FOI investigation reveals that senior B.C. bureaucrats seized on the province's rising grizzly bear numbers —disputed by researchers—to "mitigate” the impacts of mining
Grizzly bears photographed by Andrew Wright.
Pipelines, mining, fracking and logging leave bears vulnerable
But more bothersome, said Moola, is that new mines would mean more roads for hunters to drive in and kill an already threatened grizzly population in B.C. — one of the last places on the planet where the apex predators roam.
"Despite being large and ferocious animals, they are incredibly vulnerable to human activities," he added.
He says B.C. grizzlies are mainly killed in two ways: 90 per cent from hunters, and the rest from industry "punching roads into their wilderness habitat" to create access for logging, fracking, mines and pipelines.

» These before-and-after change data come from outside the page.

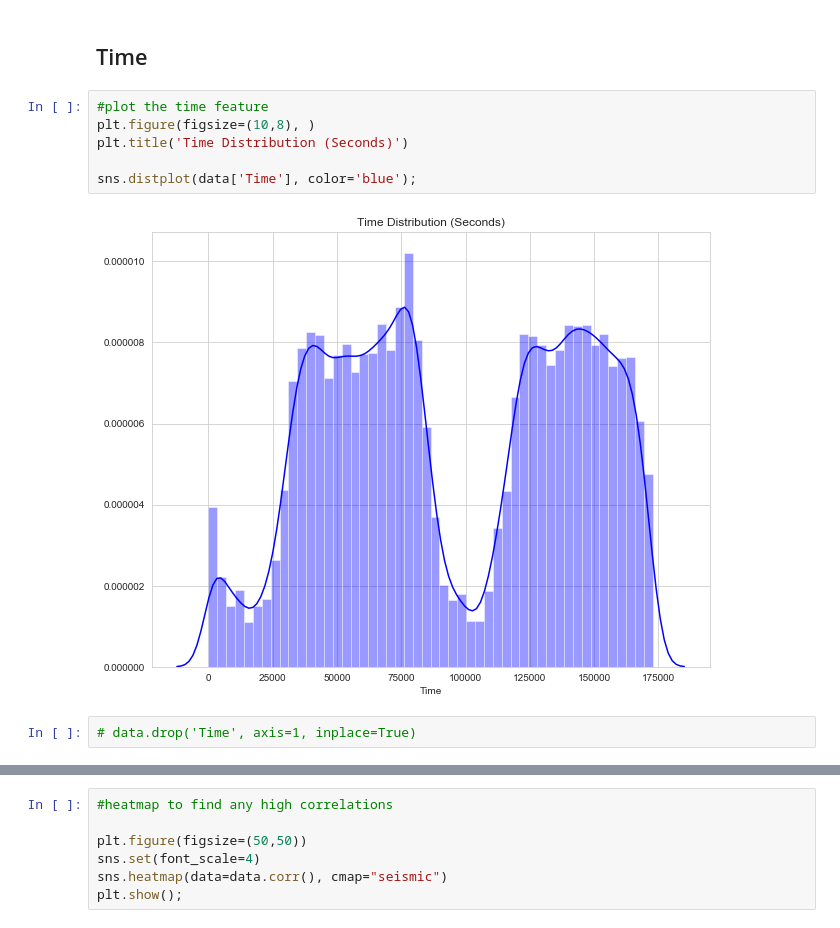
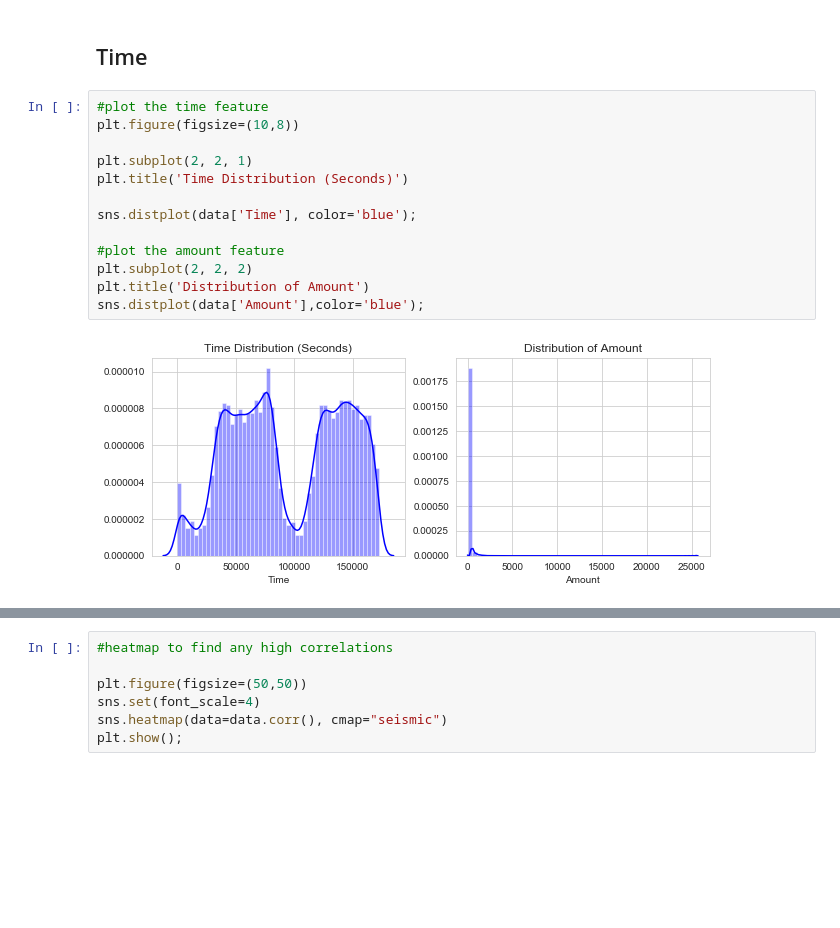
Before and after one commit to fares-ds/Credit-Card-Fraud-Detection, a Jupyter notebook: Credit_card_fraud_detection.ipynb, the cells around one changed output, grey strips where cells are left out. Saved outputs shown, nothing was run; the diff lists cells and outputs as text; blank space fills up the shorter version.

```diff
--- a/Credit_card_fraud_detection.ipynb
+++ b/Credit_card_fraud_detection.ipynb
@@ -126,11 +104,16 @@ Minumum: 0
 ## Time
 # %%
 #plot the time feature
-plt.figure(figsize=(10,8), )
+plt.figure(figsize=(10,8))
+
+plt.subplot(2, 2, 1)
 plt.title('Time Distribution (Seconds)')
 
 sns.distplot(data['Time'], color='blue');
+
+#plot the amount feature
+plt.subplot(2, 2, 2)
+plt.title('Distribution of Amount')
+sns.distplot(data['Amount'],color='blue');
 # %% [output]
-[figure, old version]
+[figure, new version]
-# %%
-# data.drop('Time', axis=1, inplace=True)
```
Also changed, not shown: parts of 21 cells of this notebook.
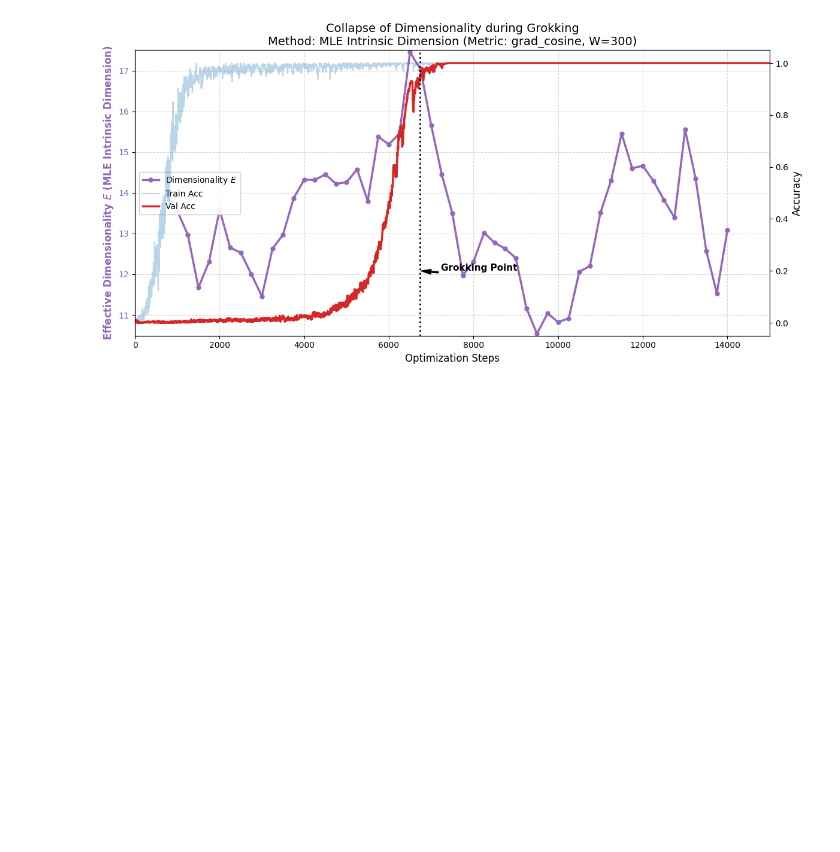
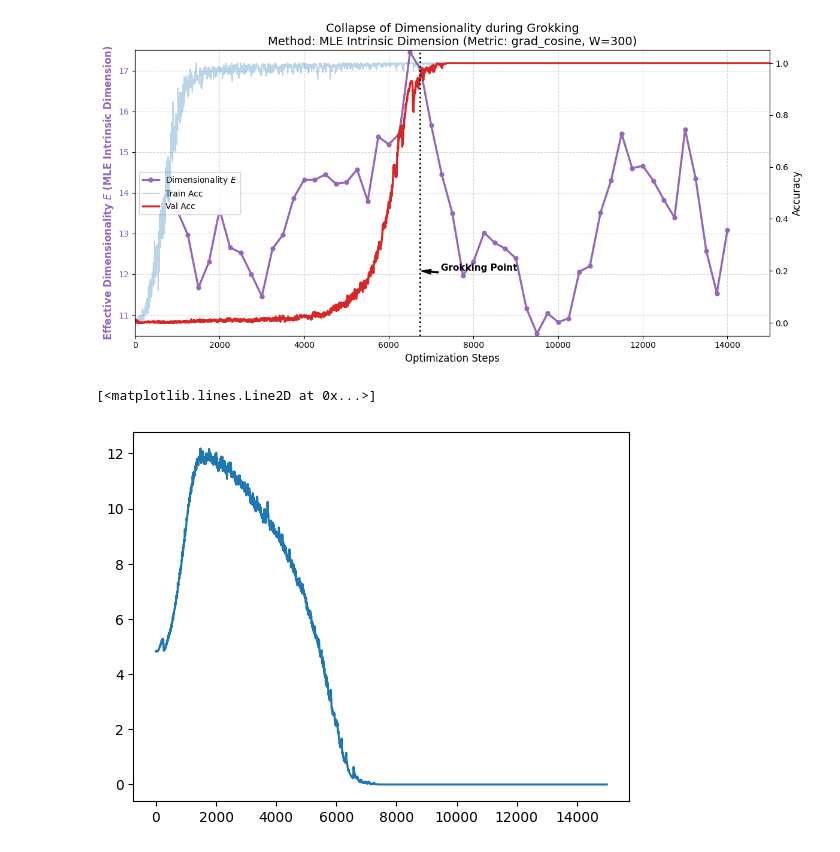
Before and after one commit to intsystems/2026-Project-202, a Jupyter notebook: code/Grokking/analysis_logs_S_5_with_stochastic.ipynb, the cells around one changed output. Saved outputs shown, nothing was run; the diff lists cells and outputs as text; code cells hidden in the pictures; blank space fills up the shorter version.

```diff
--- a/code/Grokking/analysis_logs_S_5_with_stochastic.ipynb
+++ b/code/Grokking/analysis_logs_S_5_with_stochastic.ipynb
@@ -283,3 +283,19 @@ _, _, _ = analyze_grokking_dimensionality(
 [figure]
 --- Running Grokking Analysis: MLE Intrinsic Dimension ---
 [figure]
+# %%
+import pandas as pd
+import numpy as np
+import matplotlib.pyplot as plt
+
+csv_path = 'grokking_logs/grokking_modular_addition_logs_S_5_with_stochastic.csv'
+
+
+df = pd.read_csv(csv_path)
+
+all_steps = np.array(df['step'].values, dtype=np.float64)
+
+plt.plot(all_steps, df['val_loss'])
+# %% [output]
+[<matplotlib.lines.Line2D at 0x...>]
+[figure, added]
```
Also changed, not shown: 23 other files.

Bears get hit by trucks, trains, and get into conflict with people at dumps and work camps where they are often shot as problem bears, he added.
One study found grizzly bears in central B.C. tended to die close to roads.
Provincial briefing notes also reveal ministers were given message tracks that said the trophy hunt was based on "sound science" — wording repeated to a Global TV reporter when asked if the shooting of grizzlies just for sport was immoral.
The province maintains its grizzly counts passed the sniff test in peer-reviewed studies in scientific publications.
Still, the FOI e-mails also show BC officials scrambling to respond to an increasing maelstrom of negative media reports about the Liberals plan to re-open the grizzly hunt.
The Caribou wilderness area had been off-limits to grizzly hunters since 2000, due to over kills by people.
“We are getting some press over the proposed grizzly regs that have gone up on our website. Can some one make sure Minister Bill Bennett is fully briefed and aware of this? Thanks,” wrote Forestry, Lands and Natural Resources Minister Steve Thomson on Dec.9, 2013 to his staff.
Government biologists bristled at news reports attacking their models that said their bear numbers do not add up.
“The Canadian Press sure lapped it up, anything critical of the grizzly bear hunt gets top billing,” wrote the government's wildlife research ecologist Bruce McLellan.